It’s no surprise that the New Yorker would indeed celebrate the road trip, just as virtually all publications do — the New Yorker, like virtually all publications in bed with Big Auto. Who could forget that last year’s New Yorker Festival was sponsored by Wagoneer, the mega truck company? (Or that the company never returned our calls seeking comment for how it could explain a relationship with a company whose product causes so much damage in our city?)
This year’s @newyorkerfest is in full swing! Special thanks to @Wagoneer, our presenting sponsor, whose custom display stunned guests at our outdoor venue in Brooklyn. Stay tuned for more Festival events throughout the weekend. #ad pic.twitter.com/WpaWeXKDKp
— The New Yorker (@NewYorker) October 10, 2021
Car culture is insidious and octopine. It even allows a magazine to ignore what cars have done … even in an article about what cars have done. It’s not easy holding that much cognitive dissonance in one place.
Before we get the local news, here’s a plug for Clarence Eckerson’s latest Streetfilms video from Minneapolis, a bicycling paradise. Don’t miss the reference to the fact that no one has been killed while riding a bike in the left one of the Twin Cities in the last two years. That’s a lot closer to the “zero” of Vision Zero than we’ve gotten.
Now, in other news:
- There was lots of carnage over the weekend:
- A hit-and-run driver (or maybe two?) killed a pedestrian in Brooklyn. (NYDN, NY Post)
- A motorcycle rider was killed by a hit-and-run driver on the Williamsburg Bridge. (NY Post)
- A bicyclist who was struck last month on Flatlands Avenue and E. 83rd Street has died of his wounds, the police reported on Sunday. No papers covered it.
- Will Gov. Hochul sign the legislature’s bill banning schools from being built within 500 feet of a highway? (NYDN)
- There’s placard abuse and then there’s handwritten placard abuse. (NY Post)
- How big are the new LinkNYC street poles? So big they can’t even fit in Kevin Duggan’s photo of them! Mark our words — this doesn’t look good. (amNY)
- Gothamist followed last week’s Post story with a deeper dive on the fleet of cars that are carrying air-quality sensors.
- Speaking of following, we were happy to see Stephen Nessen’s Gothamist story about the cop van that was pulled over for the covered plate — which was our top story of the week last week.
- Perhaps such coverage inspired this Daily News editorial against the NYPD’s rampant rule-flouting. Will it be the start of a movement that finally takes on police corruption? (Probably not, given how Mayor Adams keeps reflexively defending cops, as the Post and amNY reported.)
- Speaking of bad cops, they don’t get the punishment they deserve, according to a commission report. (The City)

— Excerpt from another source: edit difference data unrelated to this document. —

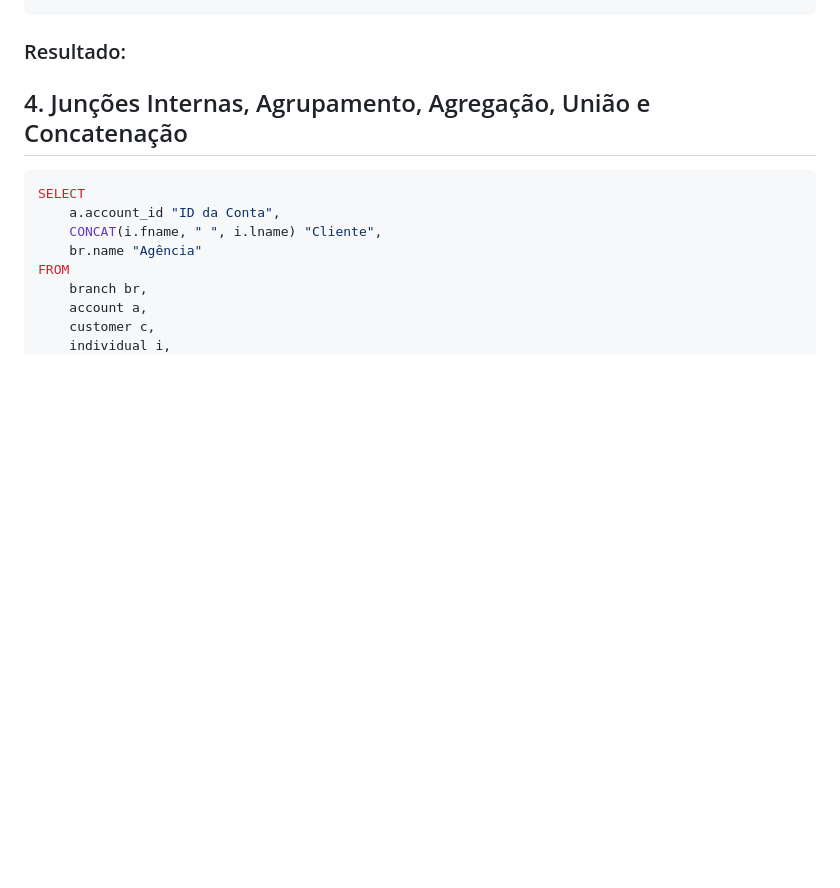
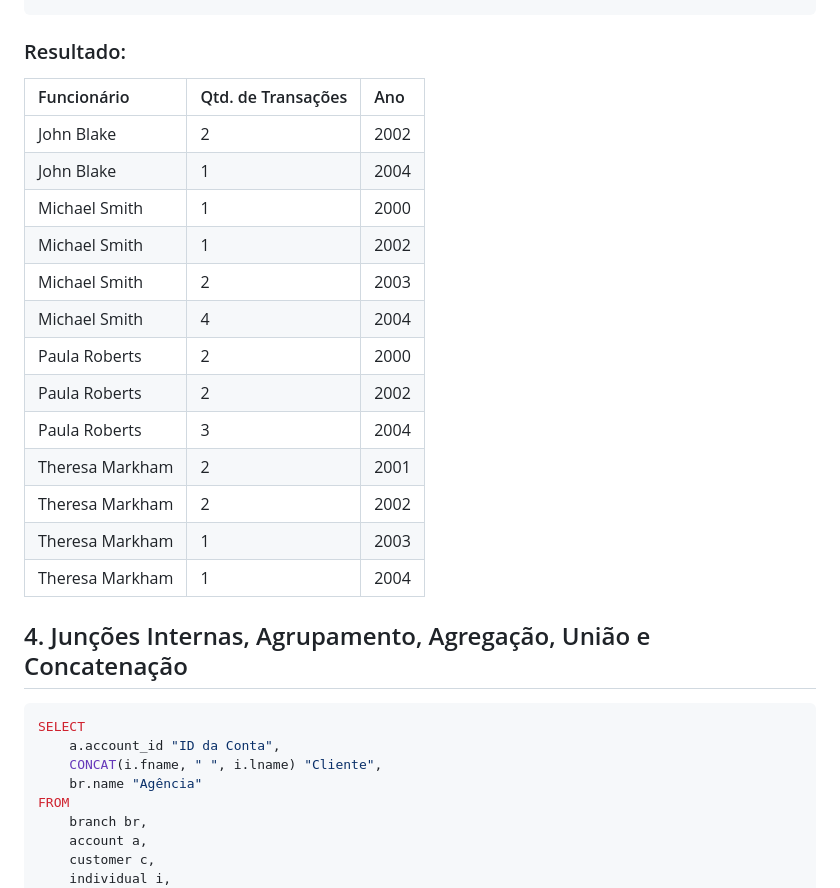
Before and after one commit to vinifrigulha/CC-UVV, a Markdown page: Banco_de_Dados_II/Trabalho1/scripts.md, the part around the change printed below. Rendered like a GitHub page; blank space fills up the shorter version.

```diff
--- a/Banco_de_Dados_II/Trabalho1/scripts.md
+++ b/Banco_de_Dados_II/Trabalho1/scripts.md
@@ -90,6 +90,22 @@ ORDER BY
 ~~~
 
 ### Resultado:
+
+Funcionário    	 | Qtd. de Transações |  Ano
+:----------------|:-------------------|:-----
+John Blake     	 | 2                  | 2002
+John Blake     	 | 1                  | 2004
+Michael Smith    | 1                  | 2000
+Michael Smith    | 1                  | 2002
+Michael Smith    | 2                  | 2003
+Michael Smith    | 4                  | 2004
+Paula Roberts    | 2                  | 2000
+Paula Roberts    | 2                  | 2002
+Paula Roberts    | 3                  | 2004
+Theresa Markham  | 2                  | 2001
+Theresa Markham  | 2                  | 2002
+Theresa Markham  | 1                  | 2003
+Theresa Markham  | 1                  | 2004
 
 
 
```
Also changed, not shown: other parts of Banco_de_Dados_II/Trabalho1/scripts.md (+1 -1 lines).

- In case you missed it when we did it, here is Patch’s version of the optimism in Park Slope that teachers will give up free parking.
- Speaking of parking, it’s a vicious circle, Transportation Alternatives argued in this blog primer.
- Want to nerd out on congestion pricing? Read about Bogota, Colombia, where it’s done right. (Govtech)
- Finally, Wayne Burkett had the thread of the weekend:
Given that cars in a place like Manhattan are literally orders of magnitude more dangerous, loud, threatening, and intimidating than bikes, what do you think accounts for the fact that some people think cyclists are a much bigger problem?
— wanye (@_wayneburkett) July 9, 2022